Imagination, so often the sense at best taken for granted, at worst dismissed as false perception, is the cornerstone of creativity, invention, visionary work, independence and autonomy. Coaches have been using visualization techniques for years, which is the practice of seeing in the mind's eye that which you desire to manifest in the physical world, but they are the latest in a long line of teachers to recognize the power inherent in the holistic connection between imagination, determination and will. True leaders, those who envision change, engage in original thinking, and possess the inner assurance to support them in the face of adversarial opposition, have the capability of altering not only the course of their own lives, but affecting every life with which they come into contact simply by being themselves.
Each of the little people-in-the-making who come to us here embodies this potential and we have the privilege of helping them on their way as they seek to realize and actualize all that they can become. How many of us still question our purpose in this life and wonder about the impact we're making? Children ask these same questions of themselves, and we would be doing them a disservice not to facilitate their internal processes as they develop in consciousness. We do this more often by listening and allowing a child space and time for reflection and silence, than by explaining. We often choose to answer questions with questions rather than to pretend we know the answers that may never be found and are different for each questioner. It is the seeking that matters, the journey itself that enlightens us, not the achievement. Leading us to Peace

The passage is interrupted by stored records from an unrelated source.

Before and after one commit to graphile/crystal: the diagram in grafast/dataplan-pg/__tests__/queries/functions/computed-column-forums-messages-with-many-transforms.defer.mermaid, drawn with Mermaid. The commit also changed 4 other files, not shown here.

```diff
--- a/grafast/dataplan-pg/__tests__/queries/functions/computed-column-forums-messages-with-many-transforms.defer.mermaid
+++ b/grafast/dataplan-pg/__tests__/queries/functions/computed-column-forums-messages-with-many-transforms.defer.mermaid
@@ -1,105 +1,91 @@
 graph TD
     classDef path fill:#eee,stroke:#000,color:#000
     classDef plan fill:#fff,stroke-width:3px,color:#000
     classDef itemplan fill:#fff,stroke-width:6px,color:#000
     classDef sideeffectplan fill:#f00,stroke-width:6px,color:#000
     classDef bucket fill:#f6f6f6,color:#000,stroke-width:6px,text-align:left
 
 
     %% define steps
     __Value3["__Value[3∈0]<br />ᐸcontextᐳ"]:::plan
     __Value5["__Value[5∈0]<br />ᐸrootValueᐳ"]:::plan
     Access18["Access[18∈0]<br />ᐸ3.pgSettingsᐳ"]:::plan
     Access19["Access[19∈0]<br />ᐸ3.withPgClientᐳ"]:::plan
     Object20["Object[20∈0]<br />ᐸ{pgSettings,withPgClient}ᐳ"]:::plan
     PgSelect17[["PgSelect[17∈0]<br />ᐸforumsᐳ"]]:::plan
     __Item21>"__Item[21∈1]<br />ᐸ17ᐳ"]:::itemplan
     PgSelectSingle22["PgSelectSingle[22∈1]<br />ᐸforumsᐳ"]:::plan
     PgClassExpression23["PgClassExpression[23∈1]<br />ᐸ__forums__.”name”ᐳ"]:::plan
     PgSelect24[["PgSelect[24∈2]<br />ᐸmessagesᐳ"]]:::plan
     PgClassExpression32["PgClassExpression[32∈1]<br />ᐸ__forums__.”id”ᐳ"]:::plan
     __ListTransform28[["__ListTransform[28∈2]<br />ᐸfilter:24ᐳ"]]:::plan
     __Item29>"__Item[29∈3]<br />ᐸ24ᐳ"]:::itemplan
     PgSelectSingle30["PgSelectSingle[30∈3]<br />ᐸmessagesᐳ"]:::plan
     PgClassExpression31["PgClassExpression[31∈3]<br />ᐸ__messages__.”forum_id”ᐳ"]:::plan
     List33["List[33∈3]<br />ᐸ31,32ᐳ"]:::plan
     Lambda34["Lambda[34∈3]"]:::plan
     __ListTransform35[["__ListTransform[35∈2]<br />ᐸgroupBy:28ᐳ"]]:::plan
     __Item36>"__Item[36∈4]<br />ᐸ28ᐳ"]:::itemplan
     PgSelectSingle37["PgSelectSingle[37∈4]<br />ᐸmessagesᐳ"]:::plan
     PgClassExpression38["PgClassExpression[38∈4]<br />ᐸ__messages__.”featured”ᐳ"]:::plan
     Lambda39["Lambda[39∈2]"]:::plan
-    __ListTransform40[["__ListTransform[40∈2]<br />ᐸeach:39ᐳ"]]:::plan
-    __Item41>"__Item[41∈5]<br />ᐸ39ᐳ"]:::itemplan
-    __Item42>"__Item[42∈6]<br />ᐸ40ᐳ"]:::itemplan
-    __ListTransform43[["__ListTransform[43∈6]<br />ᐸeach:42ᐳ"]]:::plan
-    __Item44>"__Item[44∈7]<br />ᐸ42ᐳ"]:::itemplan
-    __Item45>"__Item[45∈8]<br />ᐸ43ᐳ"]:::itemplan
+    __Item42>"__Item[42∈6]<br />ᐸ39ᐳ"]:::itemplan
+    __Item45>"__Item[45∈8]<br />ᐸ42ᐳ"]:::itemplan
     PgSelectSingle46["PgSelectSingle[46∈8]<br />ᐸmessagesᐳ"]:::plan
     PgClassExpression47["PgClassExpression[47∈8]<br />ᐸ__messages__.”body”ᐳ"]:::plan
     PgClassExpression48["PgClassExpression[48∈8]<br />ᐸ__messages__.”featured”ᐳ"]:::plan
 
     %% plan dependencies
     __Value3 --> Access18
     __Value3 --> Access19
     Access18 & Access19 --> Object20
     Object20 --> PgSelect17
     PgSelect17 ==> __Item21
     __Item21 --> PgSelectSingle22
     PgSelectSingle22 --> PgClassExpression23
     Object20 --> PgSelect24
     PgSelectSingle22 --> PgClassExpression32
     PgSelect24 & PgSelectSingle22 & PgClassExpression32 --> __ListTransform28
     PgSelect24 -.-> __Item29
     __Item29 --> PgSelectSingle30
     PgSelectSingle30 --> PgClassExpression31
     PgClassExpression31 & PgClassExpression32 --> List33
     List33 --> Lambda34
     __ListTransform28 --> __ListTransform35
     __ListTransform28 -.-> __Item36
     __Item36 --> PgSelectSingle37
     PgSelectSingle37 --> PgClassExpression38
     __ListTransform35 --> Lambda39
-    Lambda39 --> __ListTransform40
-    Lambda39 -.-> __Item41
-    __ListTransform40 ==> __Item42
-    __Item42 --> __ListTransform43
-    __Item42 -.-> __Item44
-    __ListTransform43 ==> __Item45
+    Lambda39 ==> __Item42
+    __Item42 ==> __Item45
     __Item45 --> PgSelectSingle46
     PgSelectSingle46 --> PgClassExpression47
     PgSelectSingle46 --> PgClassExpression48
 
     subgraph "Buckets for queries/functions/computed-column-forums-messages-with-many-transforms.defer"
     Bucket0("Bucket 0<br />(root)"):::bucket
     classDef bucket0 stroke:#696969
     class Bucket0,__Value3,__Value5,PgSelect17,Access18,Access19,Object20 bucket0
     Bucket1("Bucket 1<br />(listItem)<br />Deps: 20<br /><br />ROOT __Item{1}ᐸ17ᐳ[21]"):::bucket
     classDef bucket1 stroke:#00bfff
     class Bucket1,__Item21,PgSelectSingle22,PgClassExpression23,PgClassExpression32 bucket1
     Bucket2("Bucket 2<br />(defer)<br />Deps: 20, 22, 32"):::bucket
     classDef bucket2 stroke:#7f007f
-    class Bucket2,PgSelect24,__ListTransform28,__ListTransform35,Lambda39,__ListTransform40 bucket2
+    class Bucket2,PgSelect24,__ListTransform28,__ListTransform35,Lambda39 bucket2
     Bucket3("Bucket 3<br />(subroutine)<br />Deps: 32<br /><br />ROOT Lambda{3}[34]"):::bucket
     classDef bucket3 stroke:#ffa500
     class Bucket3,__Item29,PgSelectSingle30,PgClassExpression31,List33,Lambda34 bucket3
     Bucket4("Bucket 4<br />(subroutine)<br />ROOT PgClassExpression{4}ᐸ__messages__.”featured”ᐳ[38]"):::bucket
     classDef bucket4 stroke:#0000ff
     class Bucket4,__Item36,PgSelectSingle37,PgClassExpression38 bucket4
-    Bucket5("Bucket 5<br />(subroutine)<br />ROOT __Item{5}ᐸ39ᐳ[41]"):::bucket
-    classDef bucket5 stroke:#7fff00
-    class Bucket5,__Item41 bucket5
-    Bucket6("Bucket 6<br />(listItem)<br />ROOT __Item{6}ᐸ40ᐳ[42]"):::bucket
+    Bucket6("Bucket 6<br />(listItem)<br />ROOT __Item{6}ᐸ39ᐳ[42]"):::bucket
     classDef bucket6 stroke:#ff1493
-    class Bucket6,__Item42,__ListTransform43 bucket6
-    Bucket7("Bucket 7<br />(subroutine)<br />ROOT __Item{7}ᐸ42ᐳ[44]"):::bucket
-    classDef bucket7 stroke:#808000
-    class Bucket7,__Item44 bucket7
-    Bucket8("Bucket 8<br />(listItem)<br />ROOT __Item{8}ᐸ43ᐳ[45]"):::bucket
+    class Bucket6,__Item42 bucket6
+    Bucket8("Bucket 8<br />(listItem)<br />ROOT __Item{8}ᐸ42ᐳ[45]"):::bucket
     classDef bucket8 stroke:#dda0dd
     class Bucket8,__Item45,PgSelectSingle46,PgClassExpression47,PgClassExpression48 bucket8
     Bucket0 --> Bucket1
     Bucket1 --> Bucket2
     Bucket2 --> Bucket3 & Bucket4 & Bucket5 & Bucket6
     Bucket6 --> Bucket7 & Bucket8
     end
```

As if all of these benefits were not enough, Cultural Studies lead us so far past the old idea of tolerance as to render the word obsolete. Tolerance is a veneer barely managing to conceal the unease and discomfort beneath. It was an important step to encourage people to tolerate those things with which they disagreed in an attempt to bring about peaceful coexistence; however we must continue to evolve ourselves beyond this initial phase. With understanding comes acceptance, and from these values respect is born. When we respect one another conflict resolution becomes a relatively simple matter. Where there is a willingness to come to terms, to compromise, to practice receptivity, wisdom, and grace, there will be peace. Hoping for peace to settle in will not bring it about: we must be pro-active in our peace-seeking. When we allow this pursuit to fill us to the very core of our beings, the quest itself has the power to transform us into the very emissaries we seek.*Originally written for the newsletter at the Montessori/Pre-school where I teach, referring to our program for children aged 2.5 - 6 years.